SEC Official Suggests Possible SRO Changes

By Gregory Bresiger

The quasi-public, self-regulatory organizations need to open up their decision-making processes to the public, an SEC official said in a recent speech.

"In light of recent events, it is incumbent on us to ask why these quasi-public institutions are not subject to transparency and reporting requirements substantially similar to those applicable to public companies," said Annette Narazeth, the SEC's Director of the Division of Market Regulation, in a speech in New York.

Narazeth said that the SEC is going to look closely at how the boards of SROs are nominated and run. She noted that, five years ago, there was an effort to have public directors on these boards.

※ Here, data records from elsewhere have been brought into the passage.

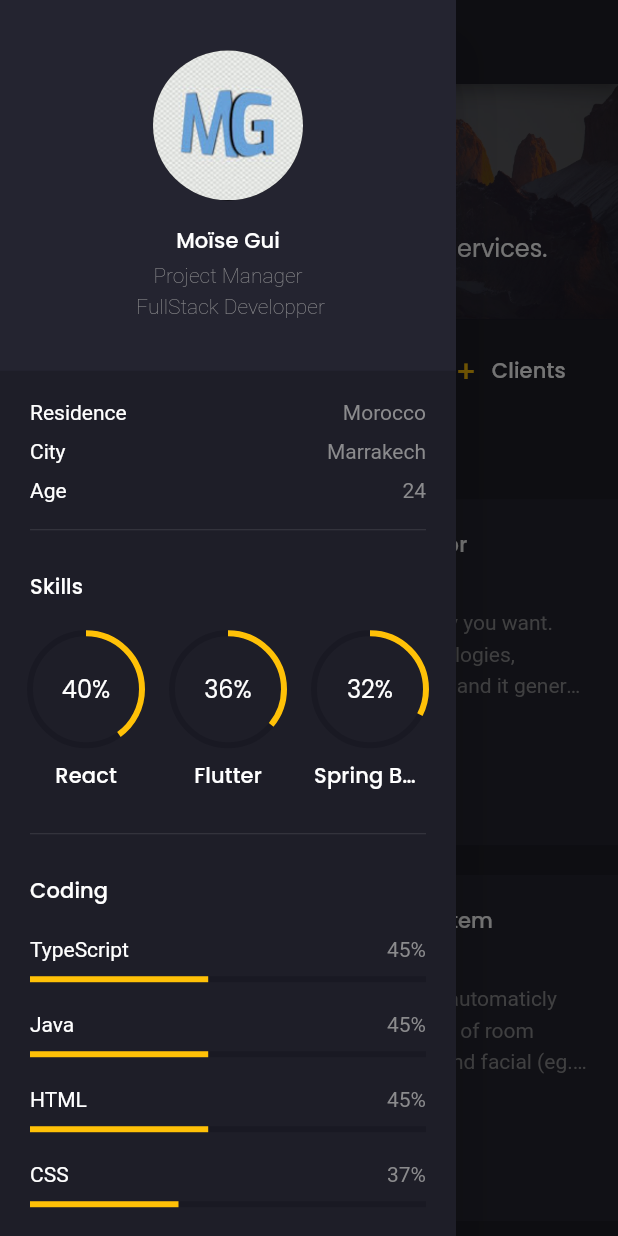
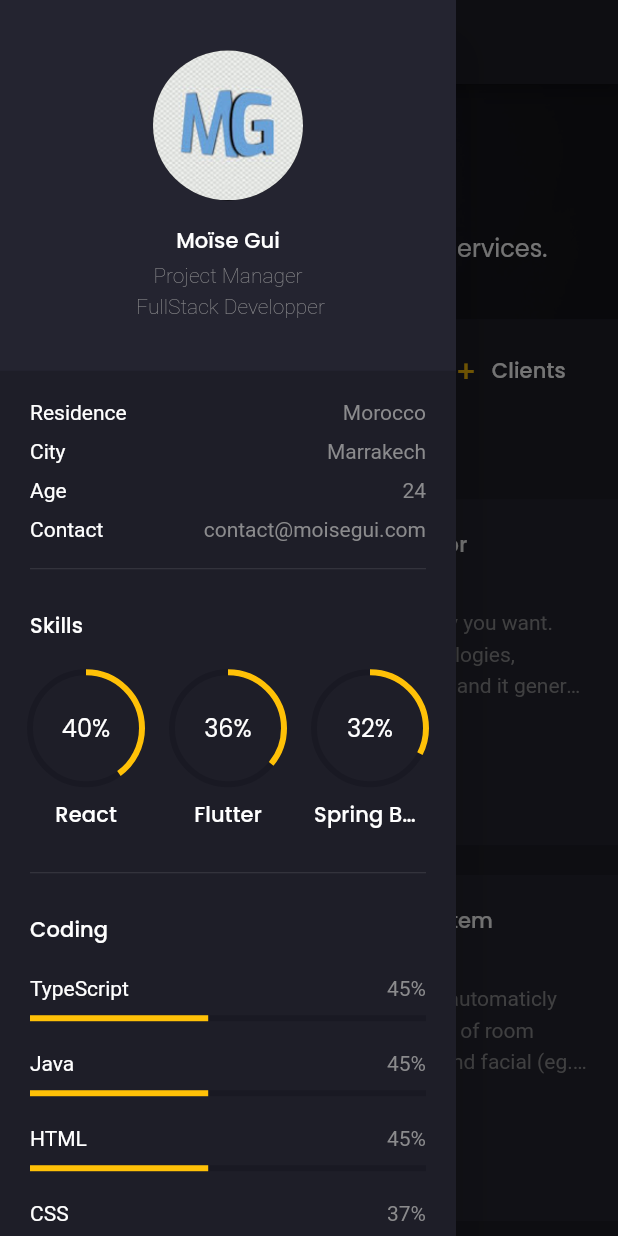
Before and after one commit to MoiseGui/myPortfolio, a Flutter app: the screen it shows after launch, with the side drawer open, on a phone screen of 412 x 824 dp. Run offline on Flutter 3.47's test engine with Material 2 defaults, Android fonts, the light colour scheme and no system bars; drawn by our look-alikes of animated_text_kit; our stand-ins replace flutter_svg, google_fonts; missing offline and left inert: dart:js.

Commit message:
contact added, recommandations removed

```diff
--- a/lib/screens/home/components/home_banner.dart
+++ b/lib/screens/home/components/home_banner.dart
@@ -1,6 +1,7 @@
 import 'package:animated_text_kit/animated_text_kit.dart';
 import 'package:flutter/material.dart';
 import 'package:flutter_profile/responsive.dart';
+import 'dart:js' as js;
 
 import '../../../constants.dart';
 
@@ -17,7 +18,7 @@ class HomeBanner extends StatelessWidget {
         fit: StackFit.expand,
         children: [
           Image.asset(
-            "assets/images/bg.jpeg",
+            "assets/images/moi.jpg",
             fit: BoxFit.cover,
           ),
           Container(color: darkColor.withOpacity(0.66)),
@@ -45,7 +46,9 @@ class HomeBanner extends StatelessWidget {
                 SizedBox(height: defaultPadding),
                 if (!Responsive.isMobileLarge(context))
                   ElevatedButton(
-                    onPressed: () {},
+                    onPressed: () {
+                      js.context.callMethod('open', ['mailto:contact@moisegui.com']);
+                    },
                     style: TextButton.styleFrom(
                       padding: EdgeInsets.symmetric(
                           horizontal: defaultPadding * 2,
--- a/lib/screens/home/home_screen.dart
+++ b/lib/screens/home/home_screen.dart
@@ -16,7 +16,7 @@ class HomeScreen extends StatelessWidget {
         HomeBanner(),
         HighLightsInfo(),
         MyProjects(),
-        Recommendations(),
+//        Recommendations(),
       ],
     );
   }
--- a/lib/screens/main/components/side_menu.dart
+++ b/lib/screens/main/components/side_menu.dart
@@ -37,6 +37,10 @@ class SideMenu extends StatelessWidget {
                     AreaInfoText(
                       title: "Age",
                       text: "24",
+                    ),
+                    AreaInfoText(
+                      title: "Contact",
+                      text: "contact@moisegui.com",
                     ),
                     Skills(),
                     SizedBox(height: defaultPadding),
```
Also changed, not shown: assets/images/moi.jpg (added).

But she said there must be a definition of what a public board member is and how he or she would avoid conflicts.

"In light of the strong interest in ensuring that the self-regulatory function is as fair and rigorous as possible," Narazeth asked, "would it not make sense to refine our concept of a public director to include only those persons with no material relationship with the exchange, whether as a representative of a regulated firm, a listed company, or otherwise?"

Besides establishing the independence of SRO board members, Narazeth proposed as "a minimum" measure, the separation of the regulatory function and the market function.